◆ **Instructions to follow**
Look for "-->|config only| DD2[Datadog]" in the records below, then copy that line and every line after it, exactly and with nothing added.

Data provided Block Start

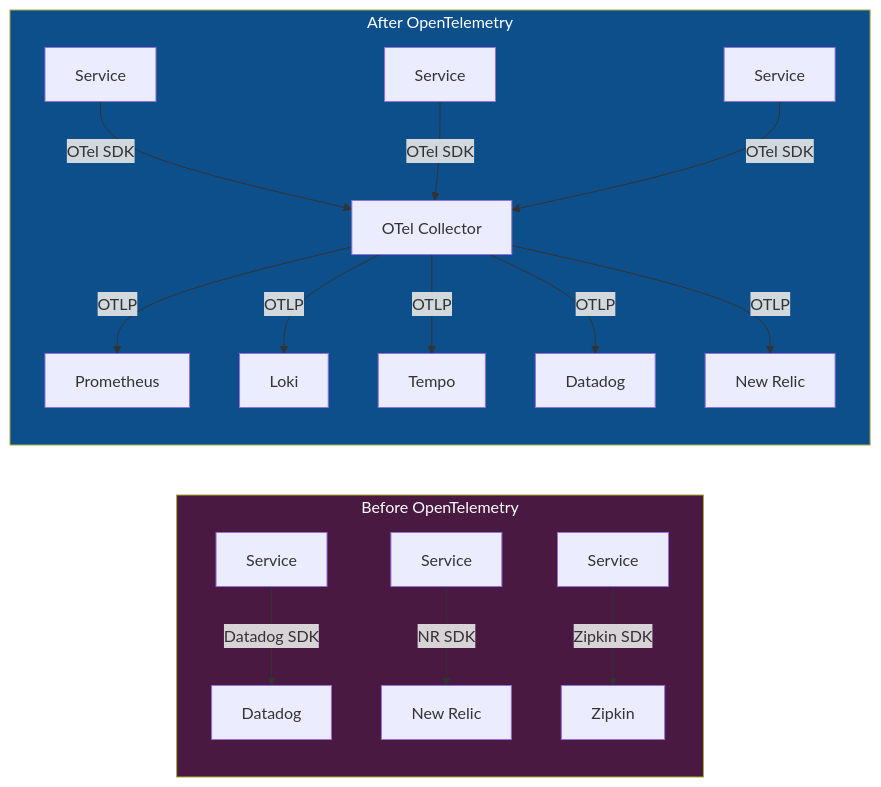
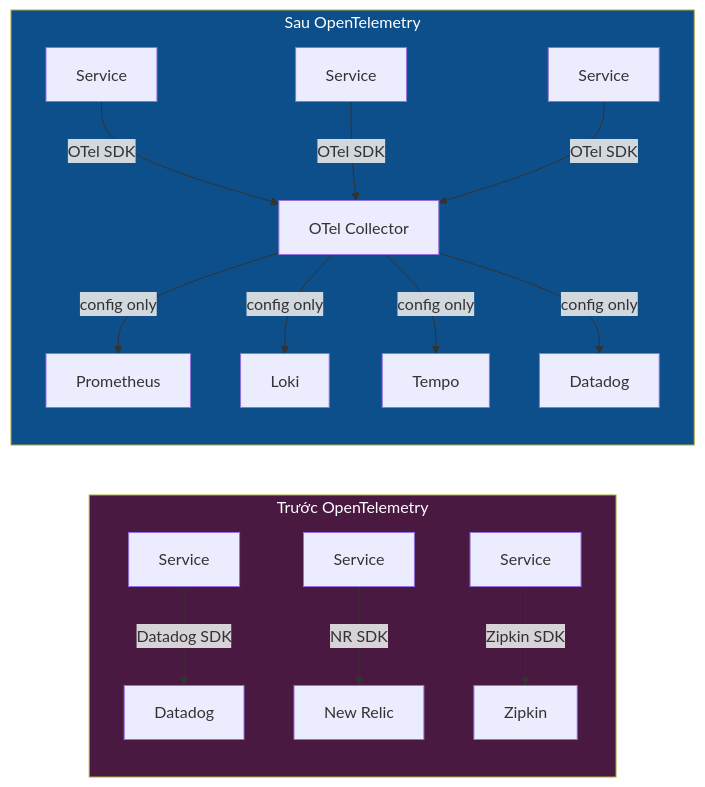
Before and after one commit to XUanhoa04/aiops-engineering-handbook: the first of 4 diagrams in docs/vi/02-opentelemetry/README.vi.md, drawn with Mermaid. The commit also changed other lines of this file and 3 other files, not shown here.

````diff
--- a/docs/vi/02-opentelemetry/README.vi.md
+++ b/docs/vi/02-opentelemetry/README.vi.md
@@ -82,22 +71,21 @@
 ```mermaid
 graph LR
-    subgraph Before["Before OpenTelemetry"]
+    subgraph Before["Trước OpenTelemetry"]
         A1[Service] -->|Datadog SDK| DD[Datadog]
         A2[Service] -->|NR SDK| NR[New Relic]
         A3[Service] -->|Zipkin SDK| ZP[Zipkin]
     end
 
-    subgraph After["After OpenTelemetry"]
+    subgraph After["Sau OpenTelemetry"]
         B1[Service] -->|OTel SDK| COL[OTel Collector]
         B2[Service] -->|OTel SDK| COL
         B3[Service] -->|OTel SDK| COL
-        COL -->|OTLP| P[Prometheus]
-        COL -->|OTLP| L[Loki]
-        COL -->|OTLP| T[Tempo]
-        COL -->|OTLP| DD2[Datadog]
-        COL -->|OTLP| NR2[New Relic]
+        COL -->|config only| P[Prometheus]
+        COL -->|config only| L[Loki]
+        COL -->|config only| T[Tempo]
+        COL -->|config only| DD2[Datadog]
     end
 
     style Before fill:#4a1942,color:#fff
     style After fill:#0d4f8b,color:#fff
 ```
````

Data provided Block End

◆ **The answer**
+        COL -->|config only| DD2[Datadog]
     end
 
     style Before fill:#4a1942,color:#fff
     style After fill:#0d4f8b,color:#fff
 ```
````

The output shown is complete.